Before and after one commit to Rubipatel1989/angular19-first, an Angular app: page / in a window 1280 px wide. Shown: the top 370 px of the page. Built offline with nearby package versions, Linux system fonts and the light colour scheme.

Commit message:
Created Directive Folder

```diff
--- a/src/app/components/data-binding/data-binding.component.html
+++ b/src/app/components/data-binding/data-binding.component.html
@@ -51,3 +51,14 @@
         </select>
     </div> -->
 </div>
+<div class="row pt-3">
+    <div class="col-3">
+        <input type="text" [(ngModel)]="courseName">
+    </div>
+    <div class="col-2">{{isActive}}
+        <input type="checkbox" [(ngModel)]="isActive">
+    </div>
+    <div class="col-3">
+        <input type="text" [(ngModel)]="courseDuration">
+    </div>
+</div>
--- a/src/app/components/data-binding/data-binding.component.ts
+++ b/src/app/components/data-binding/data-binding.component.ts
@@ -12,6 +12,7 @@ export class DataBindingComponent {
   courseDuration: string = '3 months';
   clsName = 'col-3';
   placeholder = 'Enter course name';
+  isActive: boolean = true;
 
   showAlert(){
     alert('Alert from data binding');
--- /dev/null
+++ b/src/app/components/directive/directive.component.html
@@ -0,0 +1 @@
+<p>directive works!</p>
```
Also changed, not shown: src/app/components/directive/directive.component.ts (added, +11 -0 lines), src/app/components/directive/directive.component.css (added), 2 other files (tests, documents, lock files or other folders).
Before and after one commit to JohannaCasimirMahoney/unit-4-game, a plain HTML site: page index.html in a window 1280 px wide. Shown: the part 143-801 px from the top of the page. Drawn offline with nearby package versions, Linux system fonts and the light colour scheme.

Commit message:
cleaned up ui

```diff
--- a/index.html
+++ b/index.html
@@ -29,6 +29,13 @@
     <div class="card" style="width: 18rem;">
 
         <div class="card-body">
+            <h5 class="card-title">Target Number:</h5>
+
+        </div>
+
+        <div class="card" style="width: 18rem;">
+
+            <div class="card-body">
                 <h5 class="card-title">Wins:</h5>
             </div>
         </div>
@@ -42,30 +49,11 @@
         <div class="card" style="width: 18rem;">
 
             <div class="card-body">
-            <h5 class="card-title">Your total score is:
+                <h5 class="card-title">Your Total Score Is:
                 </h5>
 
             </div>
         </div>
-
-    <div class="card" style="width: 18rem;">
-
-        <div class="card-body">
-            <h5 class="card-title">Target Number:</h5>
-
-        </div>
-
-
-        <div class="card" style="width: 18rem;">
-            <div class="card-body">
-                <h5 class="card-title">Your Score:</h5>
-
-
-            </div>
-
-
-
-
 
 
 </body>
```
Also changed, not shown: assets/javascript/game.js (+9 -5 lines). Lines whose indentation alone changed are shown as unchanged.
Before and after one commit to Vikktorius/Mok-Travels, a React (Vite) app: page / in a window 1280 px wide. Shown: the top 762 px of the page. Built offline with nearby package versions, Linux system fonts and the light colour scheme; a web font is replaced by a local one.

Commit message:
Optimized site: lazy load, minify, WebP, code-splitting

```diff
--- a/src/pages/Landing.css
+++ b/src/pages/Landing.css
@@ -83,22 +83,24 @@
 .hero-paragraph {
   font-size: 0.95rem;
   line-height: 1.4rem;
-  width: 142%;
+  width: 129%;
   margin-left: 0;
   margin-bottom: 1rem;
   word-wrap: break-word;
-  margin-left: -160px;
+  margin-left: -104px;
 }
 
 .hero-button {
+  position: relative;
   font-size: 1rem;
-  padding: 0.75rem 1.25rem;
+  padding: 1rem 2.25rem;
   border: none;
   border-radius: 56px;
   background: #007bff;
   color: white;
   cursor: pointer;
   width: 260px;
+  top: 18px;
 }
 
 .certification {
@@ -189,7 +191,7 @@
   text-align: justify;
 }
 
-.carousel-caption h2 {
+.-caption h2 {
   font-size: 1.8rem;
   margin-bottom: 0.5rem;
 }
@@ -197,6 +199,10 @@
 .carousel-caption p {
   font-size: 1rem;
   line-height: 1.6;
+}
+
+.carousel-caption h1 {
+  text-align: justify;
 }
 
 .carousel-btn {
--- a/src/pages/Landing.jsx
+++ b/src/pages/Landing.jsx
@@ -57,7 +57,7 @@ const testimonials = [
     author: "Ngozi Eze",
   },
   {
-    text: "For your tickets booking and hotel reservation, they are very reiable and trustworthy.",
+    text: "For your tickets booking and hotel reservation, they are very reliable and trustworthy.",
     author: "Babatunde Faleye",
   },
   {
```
◇ ◇ ◇ ◇
Give back the whole listing exactly.

■ **Exercise output**
Before and after one commit to Rubipatel1989/angular19-first, an Angular app: page / in a window 1280 px wide. Shown: the top 370 px of the page. Built offline with nearby package versions, Linux system fonts and the light colour scheme.

Commit message:
Created Directive Folder

```diff
--- a/src/app/components/data-binding/data-binding.component.html
+++ b/src/app/components/data-binding/data-binding.component.html
@@ -51,3 +51,14 @@
         </select>
     </div> -->
 </div>
+<div class="row pt-3">
+    <div class="col-3">
+        <input type="text" [(ngModel)]="courseName">
+    </div>
+    <div class="col-2">{{isActive}}
+        <input type="checkbox" [(ngModel)]="isActive">
+    </div>
+    <div class="col-3">
+        <input type="text" [(ngModel)]="courseDuration">
+    </div>
+</div>
--- a/src/app/components/data-binding/data-binding.component.ts
+++ b/src/app/components/data-binding/data-binding.component.ts
@@ -12,6 +12,7 @@ export class DataBindingComponent {
   courseDuration: string = '3 months';
   clsName = 'col-3';
   placeholder = 'Enter course name';
+  isActive: boolean = true;
 
   showAlert(){
     alert('Alert from data binding');
--- /dev/null
+++ b/src/app/components/directive/directive.component.html
@@ -0,0 +1 @@
+<p>directive works!</p>
```
Also changed, not shown: src/app/components/directive/directive.component.ts (added, +11 -0 lines), src/app/components/directive/directive.component.css (added), 2 other files (tests, documents, lock files or other folders).
Before and after one commit to JohannaCasimirMahoney/unit-4-game, a plain HTML site: page index.html in a window 1280 px wide. Shown: the part 143-801 px from the top of the page. Drawn offline with nearby package versions, Linux system fonts and the light colour scheme.

Commit message:
cleaned up ui

```diff
--- a/index.html
+++ b/index.html
@@ -29,6 +29,13 @@
     <div class="card" style="width: 18rem;">
 
         <div class="card-body">
+            <h5 class="card-title">Target Number:</h5>
+
+        </div>
+
+        <div class="card" style="width: 18rem;">
+
+            <div class="card-body">
                 <h5 class="card-title">Wins:</h5>
             </div>
         </div>
@@ -42,30 +49,11 @@
         <div class="card" style="width: 18rem;">
 
             <div class="card-body">
-            <h5 class="card-title">Your total score is:
+                <h5 class="card-title">Your Total Score Is:
                 </h5>
 
             </div>
         </div>
-
-    <div class="card" style="width: 18rem;">
-
-        <div class="card-body">
-            <h5 class="card-title">Target Number:</h5>
-
-        </div>
-
-
-        <div class="card" style="width: 18rem;">
-            <div class="card-body">
-                <h5 class="card-title">Your Score:</h5>
-
-
-            </div>
-
-
-
-
 
 
 </body>
```
Also changed, not shown: assets/javascript/game.js (+9 -5 lines). Lines whose indentation alone changed are shown as unchanged.
Before and after one commit to Vikktorius/Mok-Travels, a React (Vite) app: page / in a window 1280 px wide. Shown: the top 762 px of the page. Built offline with nearby package versions, Linux system fonts and the light colour scheme; a web font is replaced by a local one.

Commit message:
Optimized site: lazy load, minify, WebP, code-splitting

```diff
--- a/src/pages/Landing.css
+++ b/src/pages/Landing.css
@@ -83,22 +83,24 @@
 .hero-paragraph {
   font-size: 0.95rem;
   line-height: 1.4rem;
-  width: 142%;
+  width: 129%;
   margin-left: 0;
   margin-bottom: 1rem;
   word-wrap: break-word;
-  margin-left: -160px;
+  margin-left: -104px;
 }
 
 .hero-button {
+  position: relative;
   font-size: 1rem;
-  padding: 0.75rem 1.25rem;
+  padding: 1rem 2.25rem;
   border: none;
   border-radius: 56px;
   background: #007bff;
   color: white;
   cursor: pointer;
   width: 260px;
+  top: 18px;
 }
 
 .certification {
@@ -189,7 +191,7 @@
   text-align: justify;
 }
 
-.carousel-caption h2 {
+.-caption h2 {
   font-size: 1.8rem;
   margin-bottom: 0.5rem;
 }
@@ -197,6 +199,10 @@
 .carousel-caption p {
   font-size: 1rem;
   line-height: 1.6;
+}
+
+.carousel-caption h1 {
+  text-align: justify;
 }
 
 .carousel-btn {
--- a/src/pages/Landing.jsx
+++ b/src/pages/Landing.jsx
@@ -57,7 +57,7 @@ const testimonials = [
     author: "Ngozi Eze",
   },
   {
-    text: "For your tickets booking and hotel reservation, they are very reiable and trustworthy.",
+    text: "For your tickets booking and hotel reservation, they are very reliable and trustworthy.",
     author: "Babatunde Faleye",
   },
   {
```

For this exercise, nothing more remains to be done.